:: ABOUT THIS EXERCISE ::
Read the lines below, and copy any that contain the string "absolute".

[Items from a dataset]
↓
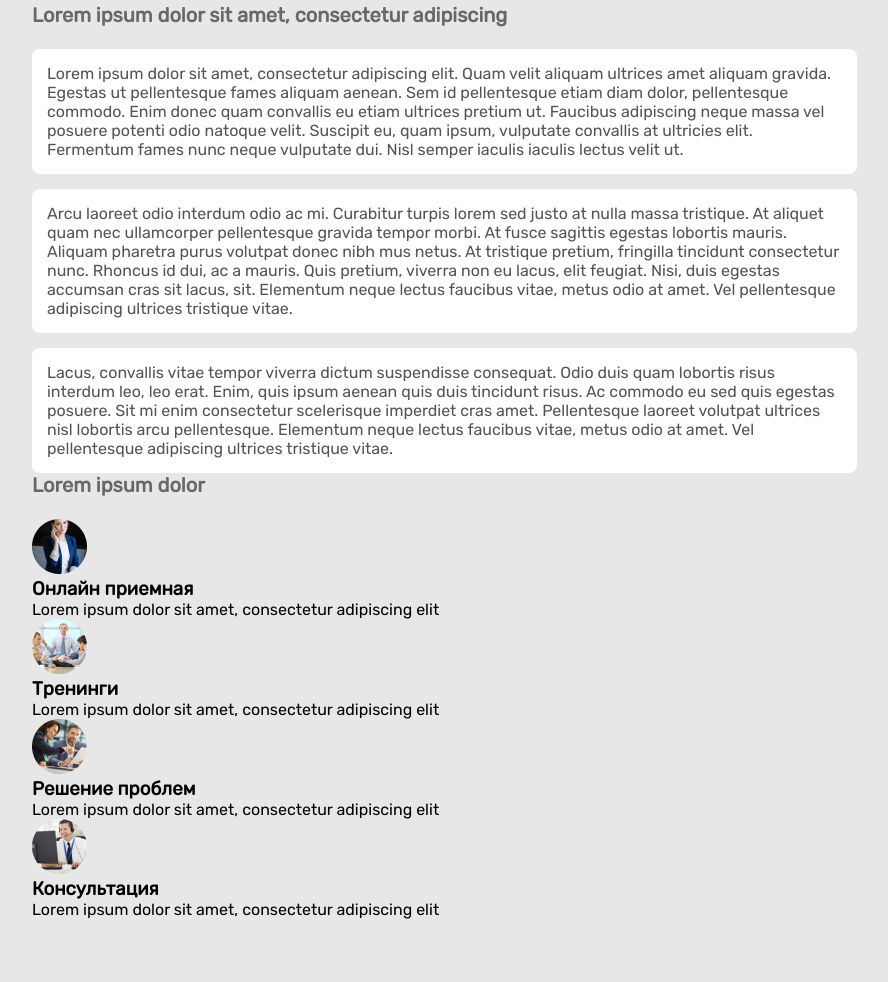
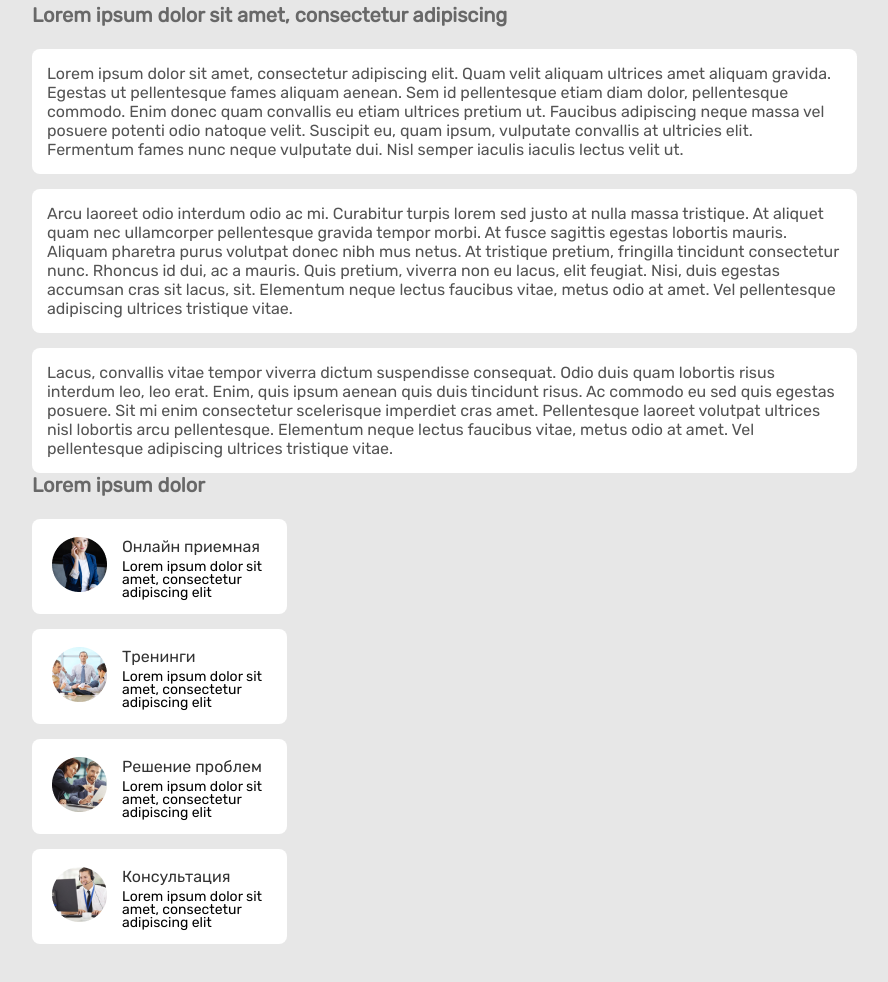
Before and after one commit to sardor2708/BlueMarketing, a plain HTML site: page index.html in a window 1280 px wide. Shown: the part 961-1943 px from the top of the page, without its empty margins (53-941 px from the left). Drawn offline with Linux system fonts and the light colour scheme.

Commit message:
services style

```diff
--- a/css/services.css
+++ b/css/services.css
@@ -31,3 +31,32 @@ padding: 15px;
 background: white;
 border-radius: 8px;
 }
+
+
+
+.services__card{
+    background: #FFFFFF;
+border-radius: 8px;
+display: flex;
+align-items: center;
+gap: 15px;
+padding: 15px 20px;
+width: 255px;
+margin-bottom: 15px;
+}
+.desc__h{
+    font-family: 'Rubik';
+font-size: 16px;
+font-weight: 400;
+line-height: 16px;
+letter-spacing: 0em;
+color: #323232;
+padding: 5px 0;
+}
+.desc__p{
+    font-family: 'Rubik';
+font-size: 14px;
+font-weight: 300;
+line-height: 13px;
+color: black;
+}
```
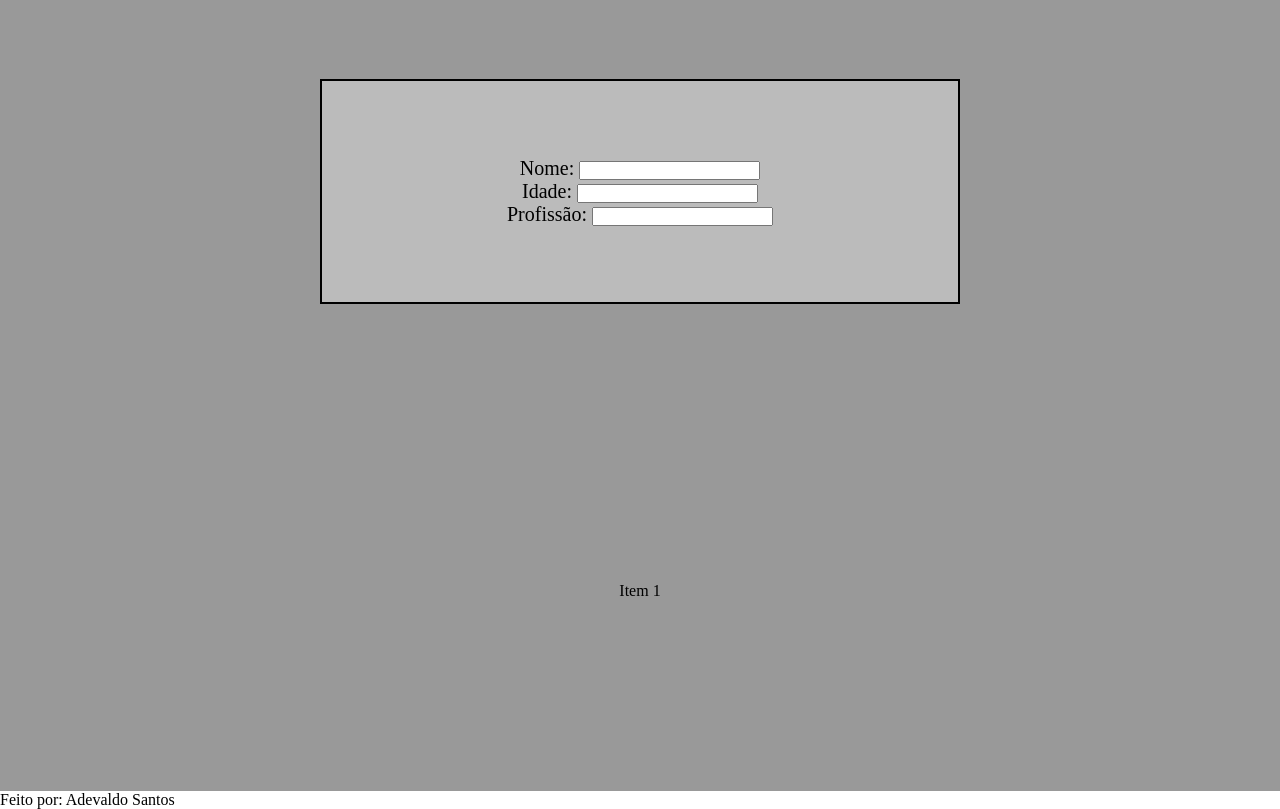
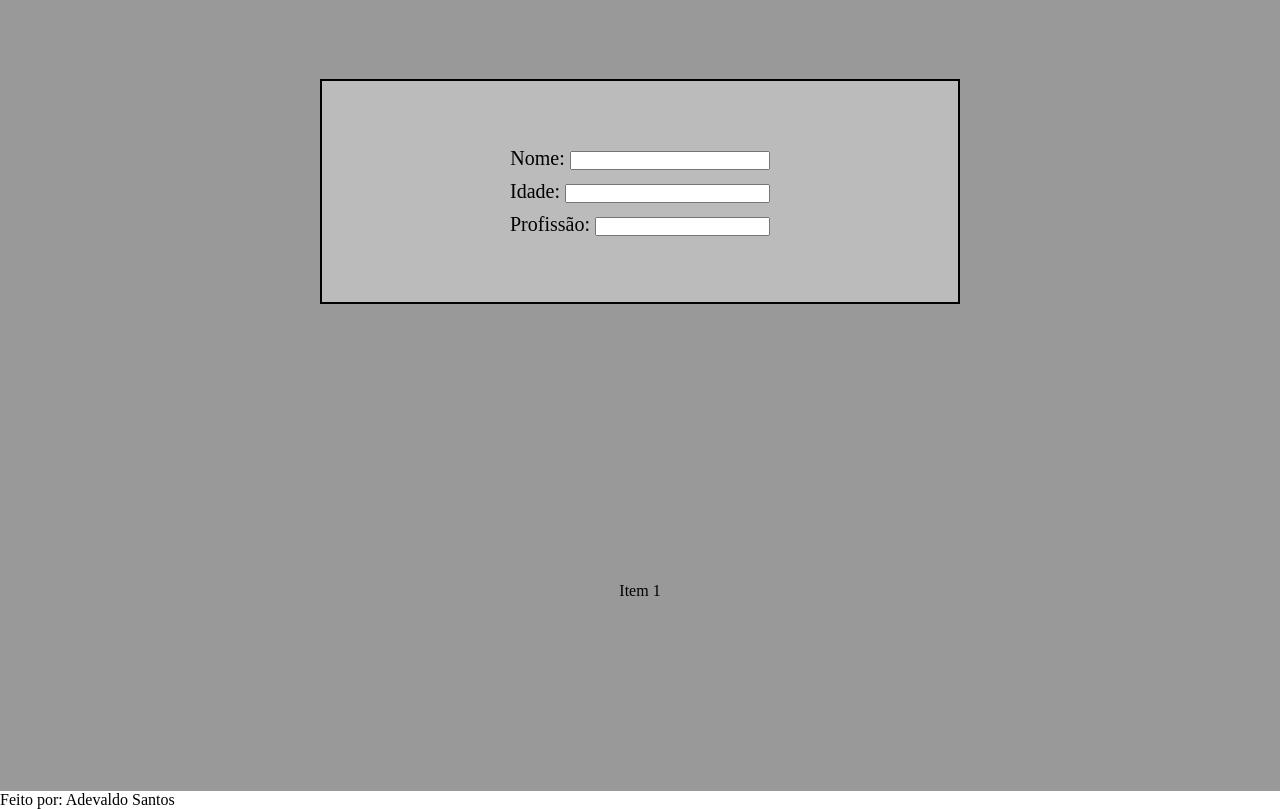
Before and after one commit to AdevaldoSantos/Cadastro, a plain HTML site: page cadastro/index.html in a window 1280 px wide. Shown: the part 67-876 px from the top of the page. Drawn offline with Linux system fonts and the light colour scheme.

Commit message:
Estilizando o input nome, idade e profissão

```diff
--- a/cadastro/style.css
+++ b/cadastro/style.css
@@ -36,3 +36,24 @@ section{
     width: 50%;
     height: 225px;
 }
+
+.nome {
+    padding: 5px;
+}
+#nome {
+    width: 200px;
+}
+
+.idade {
+    padding: 5px;
+}
+#idade {
+    width: 205px;
+}
+
+.profissao {
+    padding: 5px;
+}
+#profissao {
+    width: 175px;
+}
```
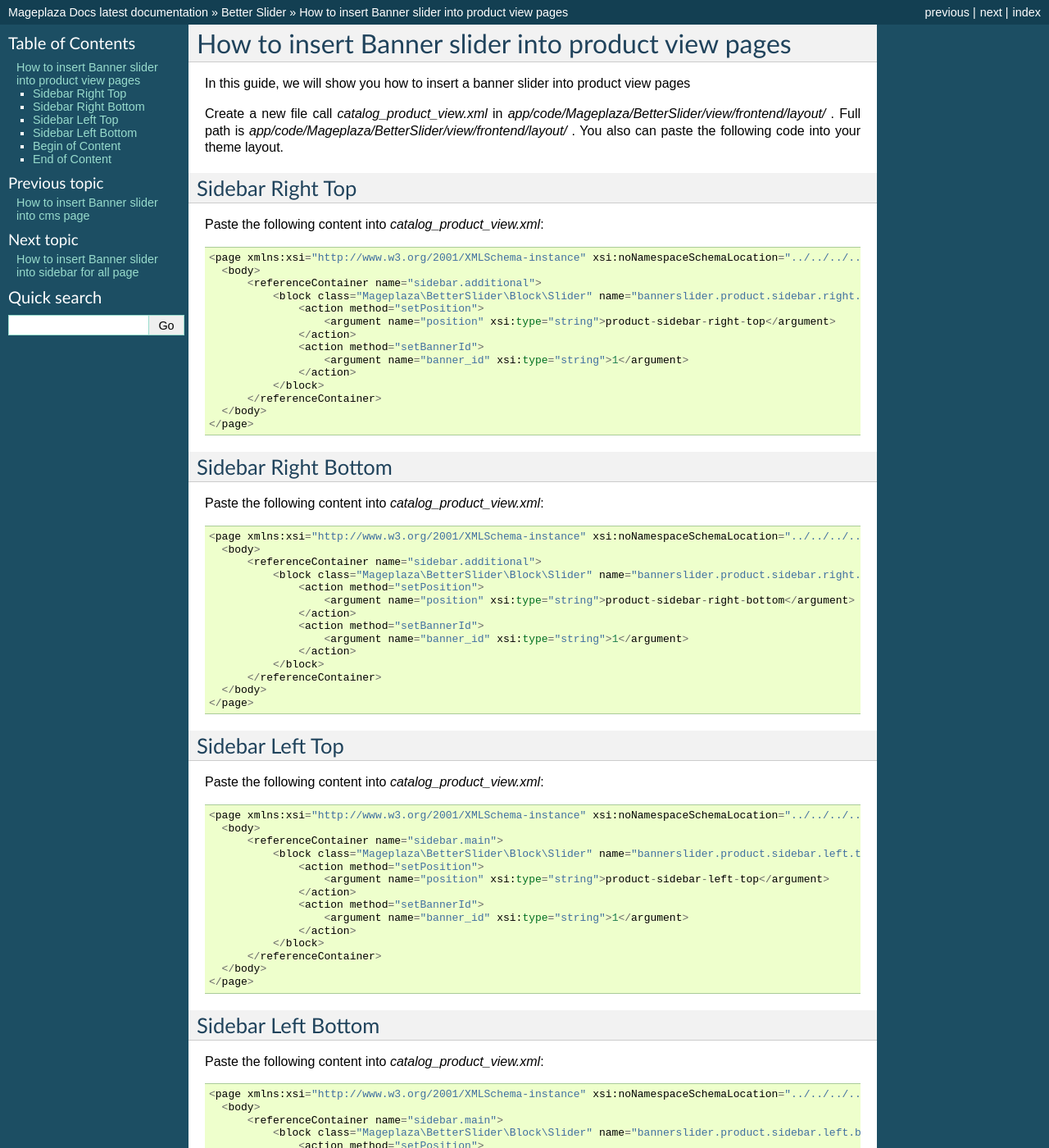
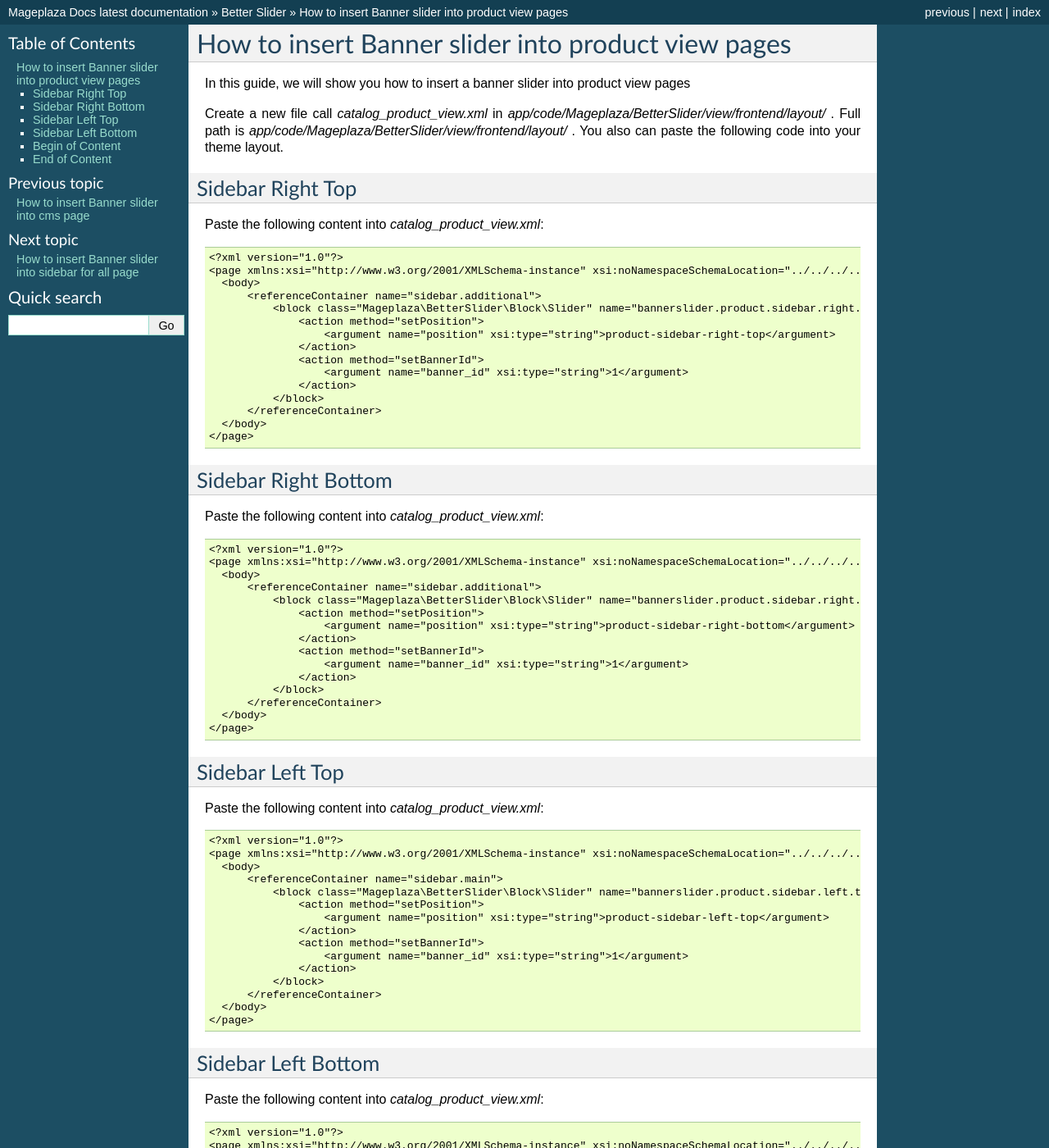
Before and after one commit to magepages/mpdocs, a Sphinx documentation site: the page built from docs/banner-slider-m2/how-to-insert-banner-slider-into-product-view-pages.rst, in a window 1280 px wide and 1400 px high. Shown: the whole window at 82% size. Built offline with Sphinx 7.4.7, drawn with Linux system fonts in a browser that asks for light colours; pages that are not in the unit, such as notebooks, are missing from menus; some of the changed text lies outside the part shown.

Commit message:
Update how-to-insert-banner-slider-into-product-view-pages.rst

```diff
--- a/docs/banner-slider-m2/how-to-insert-banner-slider-into-product-view-pages.rst
+++ b/docs/banner-slider-m2/how-to-insert-banner-slider-into-product-view-pages.rst
@@ -14,6 +14,7 @@
 
 Paste the following content into `catalog_product_view.xml`::
 
+  <?xml version="1.0"?>
   <page xmlns:xsi="http://www.w3.org/2001/XMLSchema-instance" xsi:noNamespaceSchemaLocation="../../../../../../../lib/internal/Magento/Framework/View/Layout/etc/page_configuration.xsd">
     <body>
         <referenceContainer name="sidebar.additional">
@@ -36,6 +37,7 @@
 
 Paste the following content into `catalog_product_view.xml`::
 
+  <?xml version="1.0"?>
   <page xmlns:xsi="http://www.w3.org/2001/XMLSchema-instance" xsi:noNamespaceSchemaLocation="../../../../../../../lib/internal/Magento/Framework/View/Layout/etc/page_configuration.xsd">
     <body>
         <referenceContainer name="sidebar.additional">
@@ -58,6 +60,7 @@
 
 Paste the following content into `catalog_product_view.xml`::
 
+  <?xml version="1.0"?>
   <page xmlns:xsi="http://www.w3.org/2001/XMLSchema-instance" xsi:noNamespaceSchemaLocation="../../../../../../../lib/internal/Magento/Framework/View/Layout/etc/page_configuration.xsd">
     <body>
         <referenceContainer name="sidebar.main">
@@ -79,6 +82,7 @@
 
 Paste the following content into `catalog_product_view.xml`::
 
+  <?xml version="1.0"?>
   <page xmlns:xsi="http://www.w3.org/2001/XMLSchema-instance" xsi:noNamespaceSchemaLocation="../../../../../../../lib/internal/Magento/Framework/View/Layout/etc/page_configuration.xsd">
     <body>
         <referenceContainer name="sidebar.main">
@@ -101,6 +105,7 @@
 
 Paste the following content into `catalog_product_view.xml`::
 
+  <?xml version="1.0"?>
   <page xmlns:xsi="http://www.w3.org/2001/XMLSchema-instance" xsi:noNamespaceSchemaLocation="../../../../../../../lib/internal/Magento/Framework/View/Layout/etc/page_configuration.xsd">
     <body>
         <referenceContainer name="content">
@@ -123,6 +128,7 @@
 
 Paste the following content into `catalog_product_view.xml`::
 
+  <?xml version="1.0"?>
   <page xmlns:xsi="http://www.w3.org/2001/XMLSchema-instance" xsi:noNamespaceSchemaLocation="../../../../../../../lib/internal/Magento/Framework/View/Layout/etc/page_configuration.xsd">
     <body>
         <referenceContainer name="content">
```
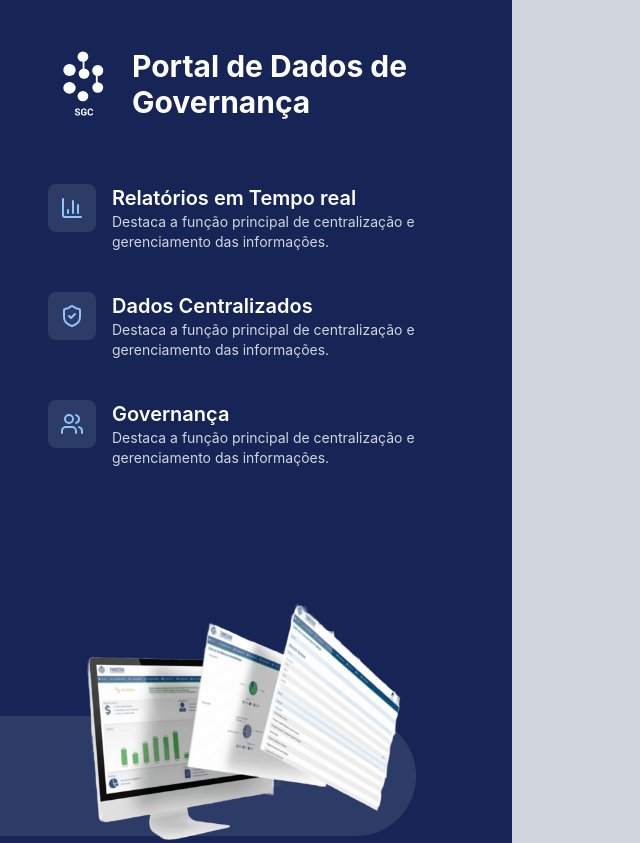
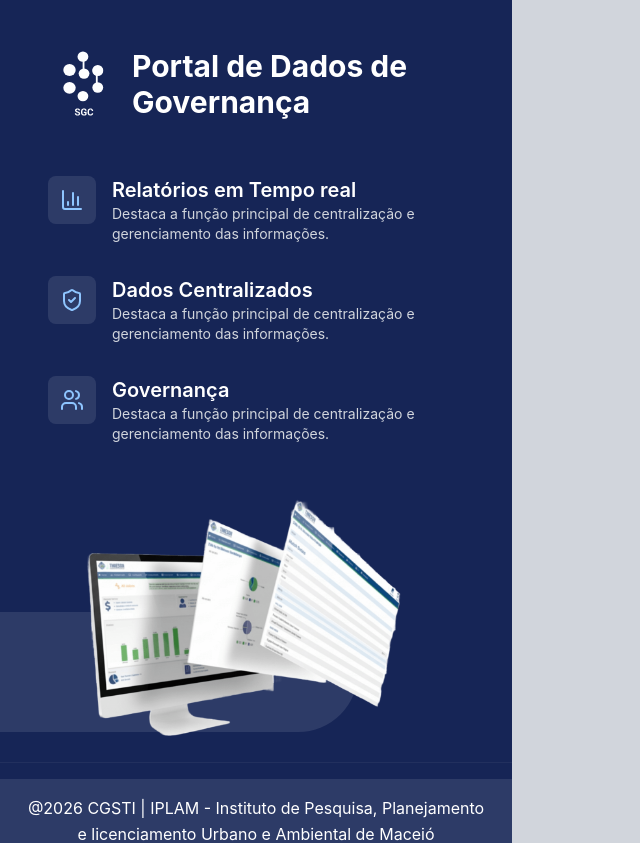
Before and after one commit to charlesbrcosta/projectTeste, a React (Vite) app: page / in a window 1280 px wide. Shown: the top 843 px of the page, without its empty margins (0-640 px from the left). Built offline with nearby package versions, Linux system fonts and the light colour scheme.

Commit message:
adjustment styling

```diff
--- a/src/features/auth/components/LoginSidebar.tsx
+++ b/src/features/auth/components/LoginSidebar.tsx
@@ -12,12 +12,12 @@ export const LoginSidebar: React.FC = () => {
     return(
         <aside className='hidden lg:flex flex-col justify-between w-2/5 p-12 bg-blue-950 text-white overflow-hidden'>
             <div className='relative z-10'>
-                <div className='flex items-center gap-3 mb-16'>
+                <div className='flex items-center gap-3 mb-14'>
                     <img src={ logoBranca } alt='Logo' className='w-18 h-18'/>
                     <h1 className='text-3xl font-bold'>Portal de Dados de Governança</h1>
                 </div>
 
-                <nav className='space-y-10'>
+                <nav className='space-y-8'>
                     { infoItems.map((item, id) => (
                         <div key={ id } className='flex gap-4 items-start'>
                             <div className='p-3 bg-white/10 rounded-lg'>
@@ -30,8 +30,8 @@ export const LoginSidebar: React.FC = () => {
                         </div>
                     )) }
                 </nav>
-                <div className='relative mt-32 flex items-center'>
-                    <div className='absolute -ml-12 left-0 top-2/3 -translate-y-1/2 h-30 w-[100%] bg-white/10 rounded-r-full'></div>
+                <div className='relative mt-12 flex items-center'>
+                    <div className='absolute -ml-12 left-0 top-2/3 -translate-y-1/2 h-30 w-[86%] bg-white/10 rounded-r-full'></div>
                     <img
                         src={ imageMonitor }
                         alt='Imagem do monitor'
```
↑
:: OUTPUT OF THE TASK ::
-                    <div className='absolute -ml-12 left-0 top-2/3 -translate-y-1/2 h-30 w-[100%] bg-white/10 rounded-r-full'></div>
+                    <div className='absolute -ml-12 left-0 top-2/3 -translate-y-1/2 h-30 w-[86%] bg-white/10 rounded-r-full'></div>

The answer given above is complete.